The "genius grant" recipients are awarded this honor -- and a "no strings attached" $625,000 grant stipend to spend however they wish -- by being "talented individuals who have shown extraordinary originality and dedication in their creative pursuits and a marked capacity for self-direction."
Soundcheck spoke with both Denk and Iyer about their reactions to receiving the MacArthur fellowships and their latest projects, including Denk's upcoming Goldberg Variations recording and Iyer's Open City work, a collaboration with author Teju Cole which will premiere in early October.
Watch Vijay Iyer and his trio perform at the Winter Jazz Fest in 2012.
Watch Jeremy Denk perform “The Alcotts” movement from Charles Ives’ Concord Sonata live at The Greene Space at WNYC.
On what they were doing when they got the phone call that they had won:
Jeremy Denk: "I got the call on the Stairmaster at the gym, so I was drenched in sweat. I don't know if fate was trying to tell me that I should go to the gym more often."
Iyer: "I was standing at the sink, opening a can of salmon.
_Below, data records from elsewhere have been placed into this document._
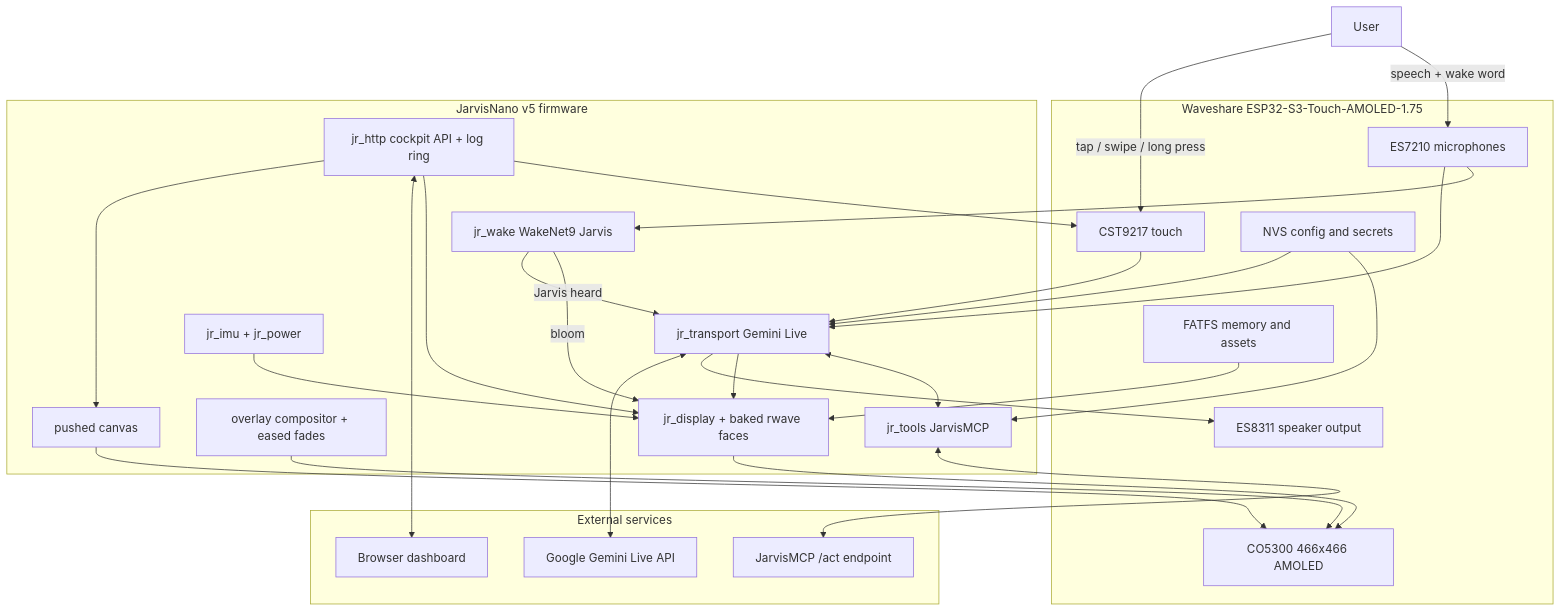
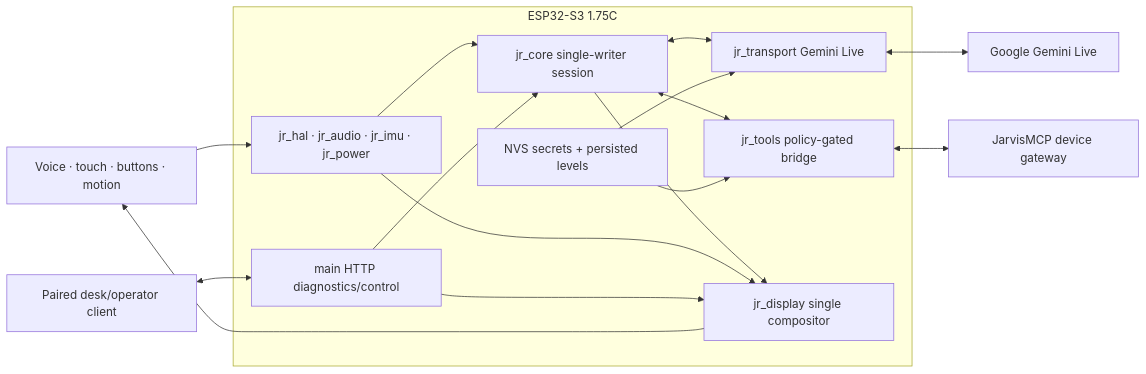
One commit to PascalAI2024/JarvisNano changed the diagram in README.md. Above: the diagram before and after it, drawn with Mermaid. The commit also changed other lines of this file and 114 other files, not shown here.

First line of the commit message:
feat: finalize JarvisNano 1.75C product

````diff
--- a/README.md
+++ b/README.md
@@ -57,54 +89,29 @@
 ```mermaid
-flowchart TB
-    User[User]
+flowchart LR
+    Human[Voice · touch · buttons · motion]
 
-    subgraph Board[Waveshare ESP32-S3-Touch-AMOLED-1.75]
-        Touch[CST9217 touch]
-        Mic[ES7210 microphones]
-        Speaker[ES8311 speaker output]
-        Display[CO5300 466x466 AMOLED]
-        NVS[NVS config and secrets]
-        FATFS[FATFS memory and assets]
+    subgraph Device[ESP32-S3 1.75C]
+        HAL[jr_hal · jr_audio · jr_imu · jr_power]
+        Core[jr_core single-writer session]
+        Voice[jr_transport Gemini Live]
+        Tools[jr_tools policy-gated bridge]
+        Glass[jr_display single compositor]
+        HTTP[main HTTP diagnostics/control]
+        NVS[NVS secrets + persisted levels]
     end
 
-    subgraph Firmware[JarvisNano v5 firmware]
-        Gemini[jr_transport Gemini Live]
-        Wake[jr_wake WakeNet9 Jarvis]
-        Face[jr_display + baked rwave faces]
-        HUD[overlay compositor + eased fades]
-        Canvas[pushed canvas]
-        HTTP[jr_http cockpit API + log ring]
-        MCP[jr_tools JarvisMCP]
-        IMU[jr_imu + jr_power]
-    end
+    Gemini[Google Gemini Live]
+    MCP[JarvisMCP device gateway]
+    Operator[Paired desk/operator client]
 
-    subgraph External[External services]
-        GeminiAPI[Google Gemini Live API]
-        JarvisMCP[JarvisMCP /act endpoint]
-        Browser[Browser dashboard]
-    end
-
-    User -->|tap / swipe / long press| Touch
-    User -->|speech + wake word| Mic
-    Touch --> Gemini
-    Mic --> Gemini
-    Mic --> Wake
-    Wake -->|"Jarvis" heard| Gemini
-    Wake -->|bloom| Face
-    HTTP --> Canvas
-    Canvas --> Display
-    Gemini <--> GeminiAPI
-    Gemini --> Speaker
-    Gemini --> Face
-    Gemini <--> MCP
-    MCP <--> JarvisMCP
-    Face --> Display
-    HUD --> Display
-    IMU --> Face
-    NVS --> Gemini
-    NVS --> MCP
-    FATFS --> Face
-    HTTP <--> Browser
-    HTTP --> Face
-    HTTP --> Touch
+    Human --> HAL --> Core
+    Core <--> Voice <--> Gemini
+    Core <--> Tools <--> MCP
+    Core --> Glass --> Human
+    HAL --> Glass
+    NVS --> Voice
+    NVS --> Tools
+    Operator <--> HTTP
+    HTTP --> Core
+    HTTP --> Glass
 ```
````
A salmon sandwich is now called a 'MacArthur.'"
Iyer, on whether the two pianists know each other:
No, although we know a lot of people in common. I have to say, I got wind that there was another pianist in this year's recipients and I immediately guessed that it was [Jeremy].
Denk, on his career as a writer, in addition to his concert piano career:
It's funny how my life changed when my friend Anya yelled at me over the phone to start a blog. I started pouring out this stream of almost subconscious deranged rantings about classical music, and gradually found a way that I wanted to talk about it. I think it also helped to build an audience, and came around to influence the way that I played.
I've always liked to play classical masterworks in sort of unexpected ways. I like to write about classical music in an unexpected and strange way also.
Iyer, on whether he views the award as affirmation of community-based work like his "Veterans' Dreams Project":
I'm not sure that the award is validating one thing over another, but for me, it makes me want to do more things like that, where what I'm doing is responding to the world around me and to my community.